But pretty much every year, those public negotiations never happen.
A couple of this year’s biggest bills were on their deathbeds as the session wound down. Democrats who run the Senate and Republicans who control the House had not been able to agree on how to craft a public works bill and one injecting new money into transportation.
When the going got tough on those measures, legislative leaders went behind closed doors.
This year, those closed doors usually were to Senate Majority Leader Tom Bakk’s office. He and House Speaker Kurt Daudt, and others from time to time, tried to work out details for days. Reporters were camped outside awaiting word about any progress.
The scene was similar to past negotiations, except the “cone of silence” — as Gov. Mark Dayton called it — was not activated. In an effort to make the meetings a bit more transparent, the Democratic governor refused to agree that whatever said in negotiations remained in the private room.
So when Dayton was involved in talks, he usually briefed reporters afterward. Bakk often talked, too, and Daudt did sometimes, but he was the most reluctant of the three to talk after high-level meetings.
Lawmakers often stopped reporters in the final days, asking: “What’s happening? You know more than we do.”
Republicans and Democrats alike decry the closed-door system, but little changes from year to year.
Sen. Roger Reinert, D-Duluth, said that the rush to finish bills this year resulted in mistakes.
“In the last-minute flurry of bill drafting, several projects — including the Duluth steam plant and Arrowhead Regional Wellness Center — were listed on a spreadsheet, but not actually included in the bill,” Reinert said. “This is extremely disappointing, and shows the significant and real dangers of last-minute legislating.”
Daudt: Bakk waits
Senate Majority Leader Tom Bakk is a master at using time to get what he wants, House Speaker Kurt Daudt said, but it did not quite work this year when lawmakers ran out of time before passing key bills.
“He uses time management to do what he thinks is to his advantage,” Daudt told Forum News Service. “He waits you out until the very end.”
The scramble at the end of the session was “what I call textbook Tom Bakk,” Daudt said.

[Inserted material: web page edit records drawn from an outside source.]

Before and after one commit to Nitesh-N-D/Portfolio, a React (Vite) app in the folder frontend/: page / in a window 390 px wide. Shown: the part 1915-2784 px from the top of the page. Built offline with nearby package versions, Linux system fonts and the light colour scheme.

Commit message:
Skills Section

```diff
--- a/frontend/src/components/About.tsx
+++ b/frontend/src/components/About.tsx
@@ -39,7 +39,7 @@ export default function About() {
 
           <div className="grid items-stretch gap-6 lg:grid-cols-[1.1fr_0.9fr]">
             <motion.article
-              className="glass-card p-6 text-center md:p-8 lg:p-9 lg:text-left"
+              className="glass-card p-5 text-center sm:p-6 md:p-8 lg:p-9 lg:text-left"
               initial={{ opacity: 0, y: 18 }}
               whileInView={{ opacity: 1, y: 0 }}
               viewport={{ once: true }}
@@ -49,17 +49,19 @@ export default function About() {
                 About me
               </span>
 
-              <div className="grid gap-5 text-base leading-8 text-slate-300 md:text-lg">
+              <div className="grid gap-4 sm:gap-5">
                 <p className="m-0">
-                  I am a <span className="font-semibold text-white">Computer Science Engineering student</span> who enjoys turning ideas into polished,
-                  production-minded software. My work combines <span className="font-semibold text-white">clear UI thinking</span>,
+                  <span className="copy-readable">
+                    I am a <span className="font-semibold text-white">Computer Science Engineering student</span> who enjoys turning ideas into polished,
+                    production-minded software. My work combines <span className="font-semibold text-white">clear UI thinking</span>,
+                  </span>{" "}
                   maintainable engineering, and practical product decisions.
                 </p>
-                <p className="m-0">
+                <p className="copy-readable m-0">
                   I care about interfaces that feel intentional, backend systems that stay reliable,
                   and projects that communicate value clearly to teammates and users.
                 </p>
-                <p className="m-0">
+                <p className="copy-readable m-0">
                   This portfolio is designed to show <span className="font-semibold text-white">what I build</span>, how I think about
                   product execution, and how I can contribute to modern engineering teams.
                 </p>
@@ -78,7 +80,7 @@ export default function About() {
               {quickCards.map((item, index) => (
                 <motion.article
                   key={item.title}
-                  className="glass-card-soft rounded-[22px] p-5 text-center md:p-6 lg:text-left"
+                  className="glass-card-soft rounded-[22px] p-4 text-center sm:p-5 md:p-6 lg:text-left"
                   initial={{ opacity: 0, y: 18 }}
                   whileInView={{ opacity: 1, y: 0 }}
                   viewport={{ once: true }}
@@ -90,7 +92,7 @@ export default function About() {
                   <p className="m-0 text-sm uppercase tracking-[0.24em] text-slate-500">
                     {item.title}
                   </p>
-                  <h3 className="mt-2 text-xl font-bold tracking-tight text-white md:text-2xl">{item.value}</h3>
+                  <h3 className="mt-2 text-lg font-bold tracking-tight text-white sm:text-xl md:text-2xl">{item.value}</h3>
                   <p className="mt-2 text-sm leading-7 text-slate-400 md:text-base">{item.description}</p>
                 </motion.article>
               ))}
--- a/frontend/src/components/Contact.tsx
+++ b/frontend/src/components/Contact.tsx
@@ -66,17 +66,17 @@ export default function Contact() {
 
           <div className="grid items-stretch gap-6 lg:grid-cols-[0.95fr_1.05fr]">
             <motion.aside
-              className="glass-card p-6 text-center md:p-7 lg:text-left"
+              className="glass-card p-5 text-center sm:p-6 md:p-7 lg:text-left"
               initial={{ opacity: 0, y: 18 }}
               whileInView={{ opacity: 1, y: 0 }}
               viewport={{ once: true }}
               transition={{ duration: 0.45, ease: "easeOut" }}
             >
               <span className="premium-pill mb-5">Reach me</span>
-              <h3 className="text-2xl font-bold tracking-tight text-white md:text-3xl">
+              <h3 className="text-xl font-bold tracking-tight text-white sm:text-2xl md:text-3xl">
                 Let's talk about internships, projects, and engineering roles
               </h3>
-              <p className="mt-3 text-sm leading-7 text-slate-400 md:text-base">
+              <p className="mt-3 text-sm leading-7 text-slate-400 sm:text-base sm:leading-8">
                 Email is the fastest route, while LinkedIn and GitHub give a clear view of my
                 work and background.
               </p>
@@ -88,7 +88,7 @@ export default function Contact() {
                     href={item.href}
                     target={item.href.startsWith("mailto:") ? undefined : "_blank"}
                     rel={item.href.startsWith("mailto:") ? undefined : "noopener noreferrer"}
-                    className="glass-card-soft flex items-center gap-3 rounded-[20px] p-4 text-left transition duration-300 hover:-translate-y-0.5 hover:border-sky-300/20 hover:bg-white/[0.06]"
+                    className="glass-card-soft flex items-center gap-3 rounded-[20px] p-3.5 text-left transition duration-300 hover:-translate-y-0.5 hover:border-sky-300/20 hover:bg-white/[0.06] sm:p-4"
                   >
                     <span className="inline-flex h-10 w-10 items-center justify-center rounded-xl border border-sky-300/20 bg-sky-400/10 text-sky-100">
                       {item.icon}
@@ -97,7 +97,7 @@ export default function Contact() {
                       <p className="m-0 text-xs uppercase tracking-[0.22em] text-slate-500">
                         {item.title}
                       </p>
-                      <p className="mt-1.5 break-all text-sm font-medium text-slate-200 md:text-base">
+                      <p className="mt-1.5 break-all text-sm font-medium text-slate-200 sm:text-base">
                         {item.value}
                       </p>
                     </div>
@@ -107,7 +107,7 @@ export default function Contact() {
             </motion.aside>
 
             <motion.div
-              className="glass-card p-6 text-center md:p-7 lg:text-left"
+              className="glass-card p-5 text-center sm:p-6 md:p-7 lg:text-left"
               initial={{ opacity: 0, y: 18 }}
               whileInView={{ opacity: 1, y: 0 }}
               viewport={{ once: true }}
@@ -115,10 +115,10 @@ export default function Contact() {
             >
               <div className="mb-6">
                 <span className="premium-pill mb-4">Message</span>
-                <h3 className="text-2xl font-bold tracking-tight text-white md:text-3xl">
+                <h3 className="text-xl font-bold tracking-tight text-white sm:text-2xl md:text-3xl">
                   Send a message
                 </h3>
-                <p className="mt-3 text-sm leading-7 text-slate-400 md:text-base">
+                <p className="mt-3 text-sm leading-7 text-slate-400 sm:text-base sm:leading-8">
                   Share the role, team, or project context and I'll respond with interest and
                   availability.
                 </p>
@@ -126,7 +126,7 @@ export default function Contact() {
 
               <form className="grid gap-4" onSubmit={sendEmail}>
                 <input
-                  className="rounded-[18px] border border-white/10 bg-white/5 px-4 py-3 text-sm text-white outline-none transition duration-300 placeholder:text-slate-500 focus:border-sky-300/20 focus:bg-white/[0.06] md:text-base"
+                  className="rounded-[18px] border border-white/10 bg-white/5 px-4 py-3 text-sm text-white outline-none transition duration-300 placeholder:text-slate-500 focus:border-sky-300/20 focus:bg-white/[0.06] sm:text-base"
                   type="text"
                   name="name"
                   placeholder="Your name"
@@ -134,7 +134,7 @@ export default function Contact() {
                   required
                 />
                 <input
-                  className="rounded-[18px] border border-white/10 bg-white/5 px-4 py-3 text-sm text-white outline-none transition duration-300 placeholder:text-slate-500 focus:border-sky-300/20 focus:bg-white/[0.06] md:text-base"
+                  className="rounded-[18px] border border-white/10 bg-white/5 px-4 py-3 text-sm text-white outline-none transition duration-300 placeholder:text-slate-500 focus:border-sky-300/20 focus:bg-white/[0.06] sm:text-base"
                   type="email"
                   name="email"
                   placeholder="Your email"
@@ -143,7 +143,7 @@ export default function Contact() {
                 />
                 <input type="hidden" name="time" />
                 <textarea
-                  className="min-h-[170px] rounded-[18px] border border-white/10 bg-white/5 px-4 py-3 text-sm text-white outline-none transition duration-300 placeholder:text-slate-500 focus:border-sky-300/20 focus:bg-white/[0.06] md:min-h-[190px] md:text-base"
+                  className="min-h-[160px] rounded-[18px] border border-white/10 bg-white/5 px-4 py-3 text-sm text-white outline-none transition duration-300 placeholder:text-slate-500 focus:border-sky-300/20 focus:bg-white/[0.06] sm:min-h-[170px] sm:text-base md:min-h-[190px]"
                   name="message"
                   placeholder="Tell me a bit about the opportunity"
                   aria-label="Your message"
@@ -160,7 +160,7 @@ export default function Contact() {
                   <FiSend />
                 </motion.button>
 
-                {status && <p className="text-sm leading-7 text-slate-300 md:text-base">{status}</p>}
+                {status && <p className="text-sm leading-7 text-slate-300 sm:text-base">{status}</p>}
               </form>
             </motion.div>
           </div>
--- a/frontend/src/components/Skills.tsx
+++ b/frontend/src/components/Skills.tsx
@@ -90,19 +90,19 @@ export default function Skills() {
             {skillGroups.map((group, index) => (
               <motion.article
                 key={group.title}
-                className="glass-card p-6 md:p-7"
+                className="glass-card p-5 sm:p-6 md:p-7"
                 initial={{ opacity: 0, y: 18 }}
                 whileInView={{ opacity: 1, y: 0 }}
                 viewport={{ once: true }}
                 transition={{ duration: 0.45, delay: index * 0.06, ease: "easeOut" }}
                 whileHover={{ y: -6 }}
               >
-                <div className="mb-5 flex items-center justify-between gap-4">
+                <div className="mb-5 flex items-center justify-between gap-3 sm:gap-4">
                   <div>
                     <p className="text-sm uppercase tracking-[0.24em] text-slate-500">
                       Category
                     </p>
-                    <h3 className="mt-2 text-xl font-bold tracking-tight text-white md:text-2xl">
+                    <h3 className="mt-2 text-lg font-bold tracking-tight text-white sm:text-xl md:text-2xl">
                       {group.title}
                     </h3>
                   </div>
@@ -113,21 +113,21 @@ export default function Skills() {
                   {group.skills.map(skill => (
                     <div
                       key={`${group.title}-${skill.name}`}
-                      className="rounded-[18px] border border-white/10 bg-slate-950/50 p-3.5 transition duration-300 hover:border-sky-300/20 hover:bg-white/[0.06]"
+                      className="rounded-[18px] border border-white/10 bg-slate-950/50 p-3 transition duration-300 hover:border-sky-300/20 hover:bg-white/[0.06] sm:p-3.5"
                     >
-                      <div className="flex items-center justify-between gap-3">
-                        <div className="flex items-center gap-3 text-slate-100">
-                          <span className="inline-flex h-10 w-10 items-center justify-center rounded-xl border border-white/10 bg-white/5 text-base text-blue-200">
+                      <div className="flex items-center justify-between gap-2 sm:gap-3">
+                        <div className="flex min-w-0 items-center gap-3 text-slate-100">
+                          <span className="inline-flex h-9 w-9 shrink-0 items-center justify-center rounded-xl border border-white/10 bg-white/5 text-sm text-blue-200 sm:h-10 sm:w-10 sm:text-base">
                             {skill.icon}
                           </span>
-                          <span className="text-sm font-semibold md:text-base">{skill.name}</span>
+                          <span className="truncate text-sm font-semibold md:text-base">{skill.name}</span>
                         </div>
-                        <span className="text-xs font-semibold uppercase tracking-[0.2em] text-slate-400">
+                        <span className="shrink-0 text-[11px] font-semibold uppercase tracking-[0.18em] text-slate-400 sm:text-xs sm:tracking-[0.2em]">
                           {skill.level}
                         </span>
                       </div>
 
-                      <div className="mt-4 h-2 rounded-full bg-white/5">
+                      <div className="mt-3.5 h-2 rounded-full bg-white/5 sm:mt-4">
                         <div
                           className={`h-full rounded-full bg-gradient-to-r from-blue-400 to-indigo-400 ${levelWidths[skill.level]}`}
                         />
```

Bakk may not talk much about his tactics, but he said say about legislating: “This is a contact sport.”
In her retirement speech the day after lawmakers missed their deadline, Sen. Terri Bonoff, D-Minnetonka, turned to Bakk and said: “I do think you are a gifted strategist. I am sorry it did not work out last night.”
Pretty much no one expected former Minnesota Gov. Jesse Ventura to run for president, so they will not be surprised that he is not.
But why he is not running may be surprising.
“I am stating unequivocally that I am not running for president,” Ventura said on the ora.tv Website. “I would love to run against Hillary Clinton and Donald Trump. I’d love to debate them, but, just in case I would win, I don’t want to do the job. And if you don’t want to do the job, you have no business running for president.”
Ventura said the country is messed up beyond repair.
“I simply don’t have it in my heart to do the job,” he said. “Besides, I’m too passive.”
Democrat honors Republican
A western Twin Cities Democratic senator used her spotlight to honor a western Minnesota Republican colleague for his courage.
Sen. Terri Bonoff, D-Minnetonka, delivering her retirement speech in the state Senate, before running for the U.S. House, said Minnesota’s only blind legislator is an inspiration.
“He is so courageous and strong,” Bonoff said of Sen. Torrey Westrom, R-Elbow Lake. “You don’t need to have sympathy for Sen. Westrom because he truly is graced with God’s good will and his life is a gift for all of us.”
Vets get tax break
A military veteran tax break sought for two decades has a chance of becoming law.
A provision passed the Legislature to allow veterans to avoid paying state income tax on their military retirement pay. Nearly 18,000 Minnesota veterans could see taxes fall because of the provision.